Study material section start

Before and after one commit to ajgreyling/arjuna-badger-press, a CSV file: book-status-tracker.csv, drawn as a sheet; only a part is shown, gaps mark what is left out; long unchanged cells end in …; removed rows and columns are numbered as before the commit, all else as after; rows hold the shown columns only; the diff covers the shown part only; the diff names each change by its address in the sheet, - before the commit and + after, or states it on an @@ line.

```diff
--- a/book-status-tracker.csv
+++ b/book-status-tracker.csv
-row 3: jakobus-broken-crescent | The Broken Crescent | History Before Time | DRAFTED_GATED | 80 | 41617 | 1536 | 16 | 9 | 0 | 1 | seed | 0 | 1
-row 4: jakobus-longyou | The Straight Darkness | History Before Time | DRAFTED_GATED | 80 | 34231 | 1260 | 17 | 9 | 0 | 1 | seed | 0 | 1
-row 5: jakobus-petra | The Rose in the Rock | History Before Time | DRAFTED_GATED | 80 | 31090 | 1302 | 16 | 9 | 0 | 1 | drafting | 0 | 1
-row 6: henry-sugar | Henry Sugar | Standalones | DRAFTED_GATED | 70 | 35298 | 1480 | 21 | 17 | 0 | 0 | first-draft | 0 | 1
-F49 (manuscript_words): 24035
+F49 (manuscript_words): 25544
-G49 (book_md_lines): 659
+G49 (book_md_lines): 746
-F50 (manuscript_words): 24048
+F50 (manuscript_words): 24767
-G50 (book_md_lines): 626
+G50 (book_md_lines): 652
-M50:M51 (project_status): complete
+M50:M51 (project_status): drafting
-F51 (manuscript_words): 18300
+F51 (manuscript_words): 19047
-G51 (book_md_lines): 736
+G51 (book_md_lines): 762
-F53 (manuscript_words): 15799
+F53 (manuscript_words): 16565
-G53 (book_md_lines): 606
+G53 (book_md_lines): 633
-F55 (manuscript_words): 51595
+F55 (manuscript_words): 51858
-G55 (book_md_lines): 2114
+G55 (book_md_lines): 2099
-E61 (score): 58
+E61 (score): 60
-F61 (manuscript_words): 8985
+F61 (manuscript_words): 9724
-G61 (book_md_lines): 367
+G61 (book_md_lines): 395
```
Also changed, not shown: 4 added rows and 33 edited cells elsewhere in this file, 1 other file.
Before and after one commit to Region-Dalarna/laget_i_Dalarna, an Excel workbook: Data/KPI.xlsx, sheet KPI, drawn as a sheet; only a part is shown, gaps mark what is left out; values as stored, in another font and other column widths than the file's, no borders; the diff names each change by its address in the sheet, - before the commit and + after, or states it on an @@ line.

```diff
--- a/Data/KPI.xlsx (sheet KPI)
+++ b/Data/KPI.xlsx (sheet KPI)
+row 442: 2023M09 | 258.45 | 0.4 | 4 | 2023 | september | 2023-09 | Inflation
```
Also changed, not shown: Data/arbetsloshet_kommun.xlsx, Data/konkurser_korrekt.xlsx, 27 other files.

Study material section end

#### [Work order]
Across all the lines of the data, count those that include the word "rows" and reply with that number only.

#### [Answer box]
2